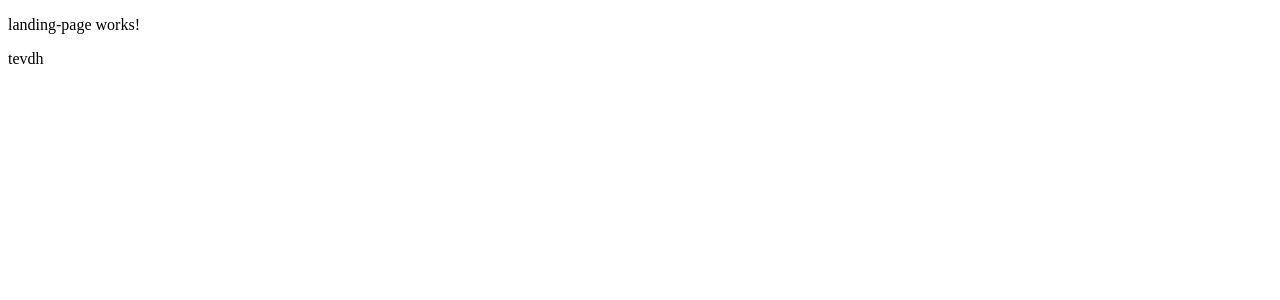
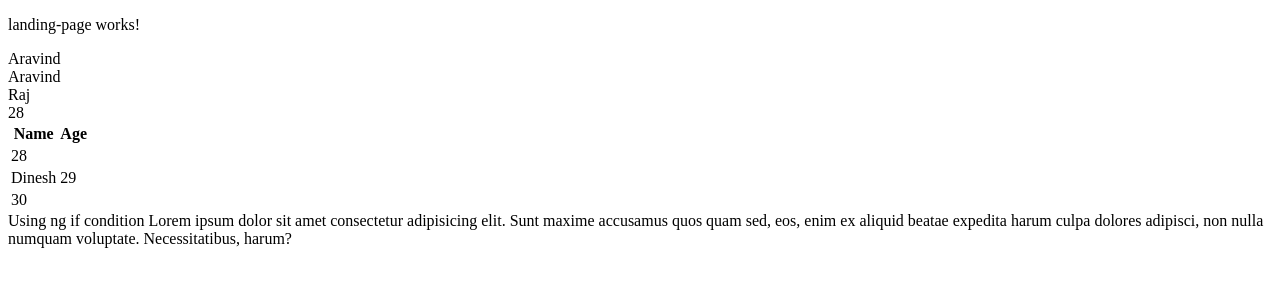
Before and after one commit to manimac/divya_weekend, an Angular app: page / in a window 1280 px wide. Shown: the top 300 px of the page. Built offline with nearby package versions, Linux system fonts and the light colour scheme.

Commit message:
Default directives

```diff
--- a/src/app/app.component.ts
+++ b/src/app/app.component.ts
@@ -8,5 +8,4 @@ import { Component } from '@angular/core';
 })
 export class AppComponent {
   title = 'myapp';
-
 }
--- a/src/app/landing-page/landing-page.component.html
+++ b/src/app/landing-page/landing-page.component.html
@@ -1,2 +1,25 @@
 <p>landing-page works!</p>
-<div *ngIf="test">tevdh</div>
+<div>{{username}}</div>
+<div [innerHtml]="username"></div>
+<div>{{user.name}}</div>
+<div>{{user.age}}</div>
+
+<table>
+    <thead>
+        <th>Name</th>
+        <th>Age</th>
+    </thead>
+    <tbody>
+        <tr *ngFor="let emp of employees">
+            <td [hidden]="emp.age!=29">{{emp.name}}</td>
+            <td>{{emp.age}}</td>
+        </tr>
+    </tbody>
+</table>
+
+<div *ngIf="showDiv">
+   Using ng if condition Lorem ipsum dolor sit amet consectetur adipisicing elit. Sunt maxime accusamus quos quam sed, eos, enim ex aliquid beatae expedita harum culpa dolores adipisci, non nulla numquam voluptate. Necessitatibus, harum?
+</div>
+<div [hidden]="showDiv">
+    Using hidden condition Lorem ipsum dolor sit amet consectetur adipisicing elit. Sunt maxime accusamus quos quam sed, eos, enim ex aliquid beatae expedita harum culpa dolores adipisci, non nulla numquam voluptate. Necessitatibus, harum?
+ </div>
--- a/src/app/landing-page/landing-page.component.ts
+++ b/src/app/landing-page/landing-page.component.ts
@@ -1,17 +1,45 @@
-import { Component, OnInit } from '@angular/core';
+import { Component, OnInit, AfterViewInit } from '@angular/core';
 
 @Component({
   selector: 'app-landing-page',
   templateUrl: './landing-page.component.html',
   styleUrls: ['./landing-page.component.css']
 })
-export class LandingPageComponent implements OnInit {
+export class LandingPageComponent {
 
-  test: boolean = true;
+  username: string = '<h1><b>Dinesh</b></h1>';
+  user = {
+    name: 'Raj',
+    age: 28
+  }
 
-  constructor() { }
+  employees = [
+    {
+      name: 'Raj',
+      age: 28
+    },
+    {
+      name: 'Dinesh',
+      age: 29
+    },
+    {
+      name: 'Vicky',
+      age: 30
+    }
+  ]
+
+  showDiv = true;
+
+  constructor() {
+    this.username = 'Aravind';
+  }
 
   ngOnInit(): void {
+    //Loading when the component initiate
+  }
+
+  ngAfterViewInit(){
+    //After loading the html content
   }
 
 }
```
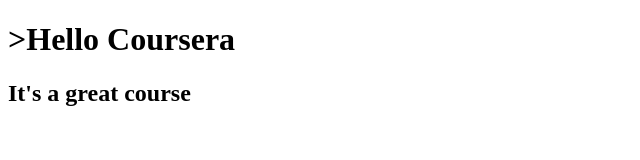
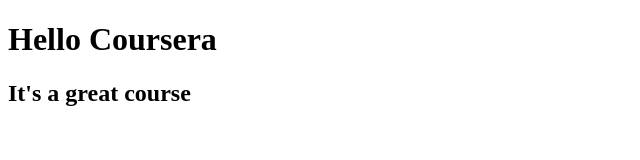
Before and after one commit to shanzad0o0/coursera-test, a plain HTML site: page site2/index.html in a window 1280 px wide. Shown: the whole page, without its empty margins (0-640 px from the left). Drawn offline with Linux system fonts and the light colour scheme.

Commit message:
added again

```diff
--- a/site2/index.html
+++ b/site2/index.html
@@ -6,7 +6,7 @@
 	<title>Hello Coursera</title>
 </head>
 <body>
-	<h1>>Hello Coursera</h1>
+	<h1>Hello Coursera</h1>
 	<h2>It's a great course</h2>
 
 </body>
```
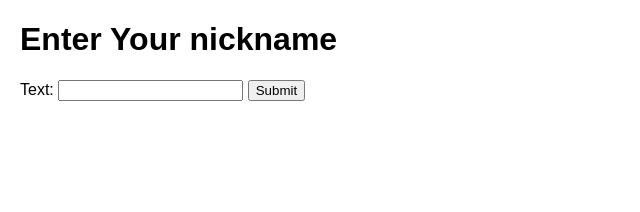
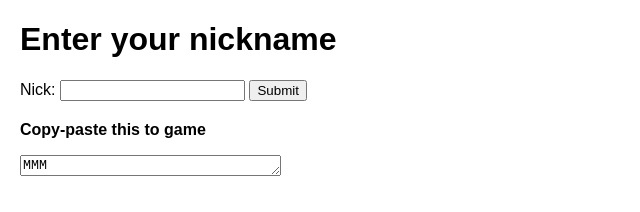
Before and after one commit to filemon/mmm, a plain HTML site: page index.html in a window 1280 px wide. Shown: the whole page, without its empty margins (0-640 px from the left). Drawn offline with Linux system fonts and the light colour scheme.

Commit message:
Encoding issues - switching to textarea to prevent NBSPs

```diff
--- a/index.html
+++ b/index.html
@@ -16,13 +16,13 @@
     </style>
 </head>
 <body>
-    <h1>Enter Your nickname</h1>
+    <h1>Enter your nickname</h1>
     <form id="inputForm">
-        <label for="userInput">Text: </label>
+        <label for="userInput">Nick: </label>
         <input type="text" id="userInput" name="userInput">
         <button type="submit">Submit</button>
     </form>
-    <div id="result"></div>
+    <div id="result"> <p>Copy-paste this to game </p><textarea id="myTextArea" rows="1" cols="30">MMM</textarea></div>
 
     <script>
         document.getElementById('inputForm').addEventListener('submit', function(event) {
@@ -34,8 +34,8 @@
             const formattedInput = userInput.replace(/ /g, '\u00A0');
 
             // Set the result with the prefixed text
-            const result = document.getElementById('result');
-            result.innerText = `\u1D0D\u1D0D\u1D0D\u00A0${formattedInput}`;
+            const result = document.getElementById('myTextArea');
+            result.value = `\u1D0D\u1D0D\u1D0D\u00A0${formattedInput}`;
         });
     </script>
 </body>
```
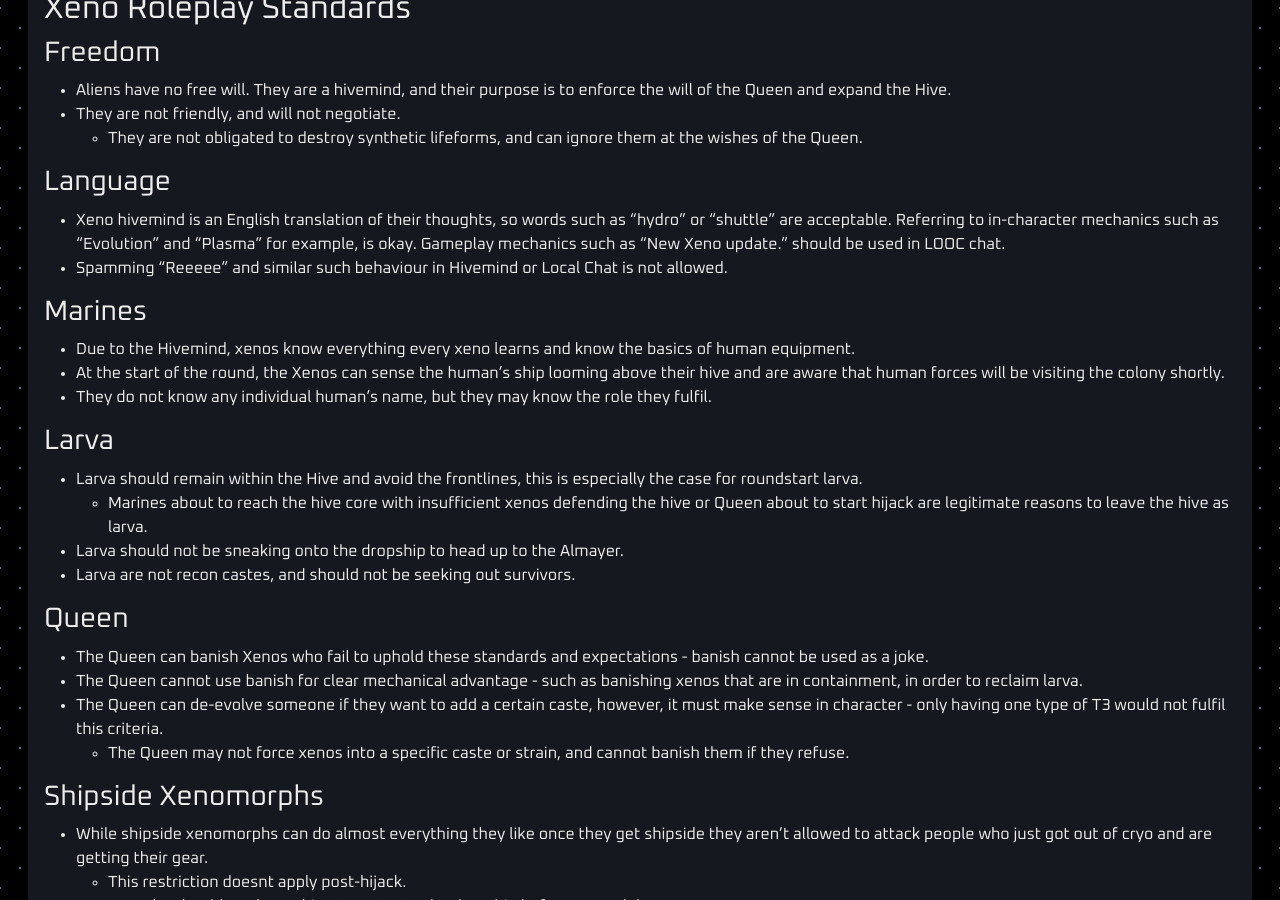
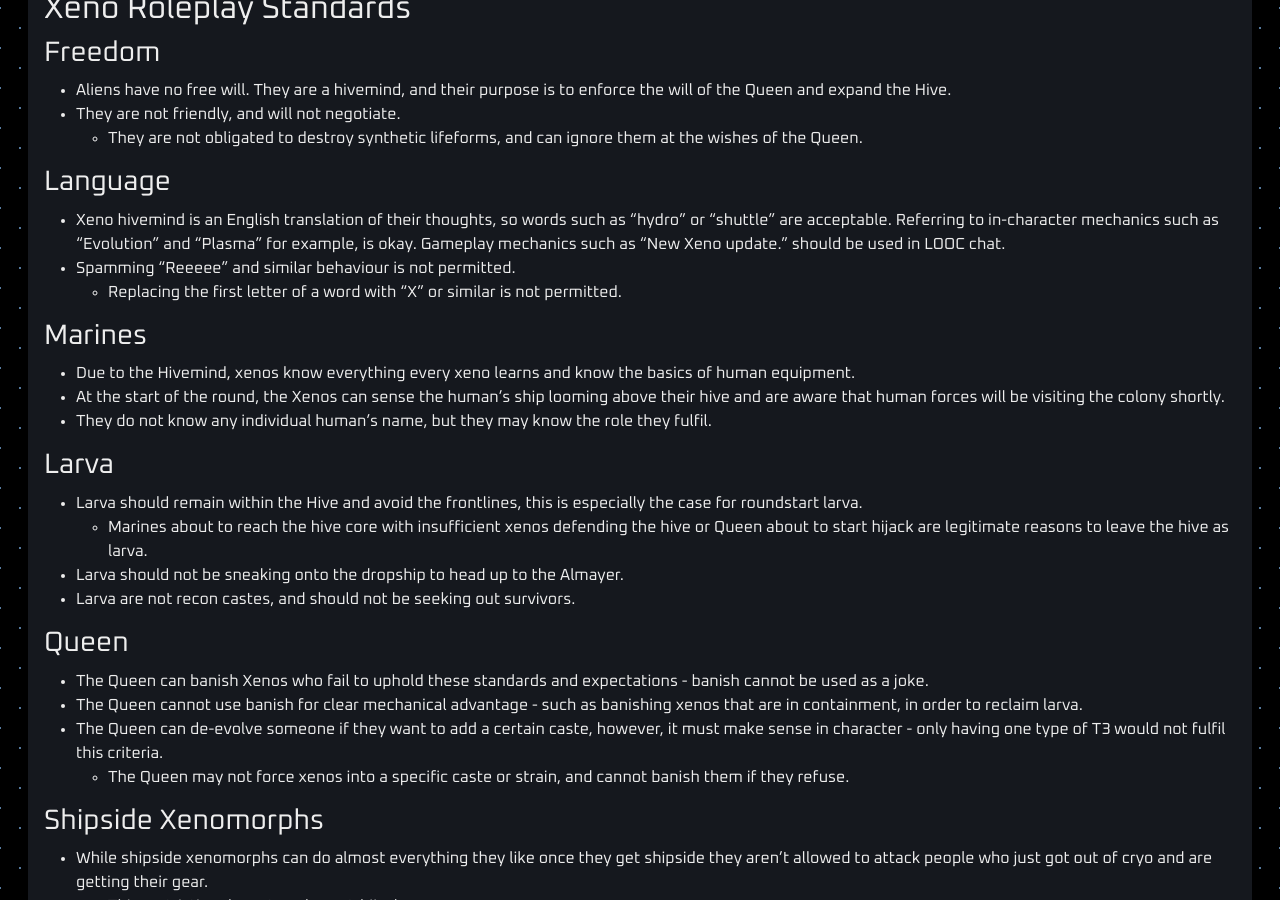
Before and after one commit to cmss13-devs/web, a Jekyll site: the page built from rules.md, in a window 1280 px wide and 900 px high, scrolled down 3792 px. Built offline with Jekyll 4.4.1, drawn with Linux system fonts in a browser that asks for light colours.

Commit message:
Rule 2 - Update XRP Standards (#64)

```diff
--- a/rules.md
+++ b/rules.md
@@ -147,7 +147,8 @@
 ### Language
 
 - Xeno hivemind is an English translation of their thoughts, so words such as “hydro” or “shuttle” are acceptable. Referring to in-character mechanics such as "Evolution" and "Plasma" for example, is okay. Gameplay mechanics such as "New Xeno update." should be used in LOOC chat.
-- Spamming "Reeeee" and similar such behaviour in Hivemind or Local Chat is not allowed.
+- Spamming "Reeeee" and similar behaviour is not permitted.
+    - Replacing the first letter of a word with "X" or similar is not permitted.
 
 ### Marines
 
```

__Exercise__:
Please count the lines above that contain the word "result", and reply with the number alone.

__Written response__:
7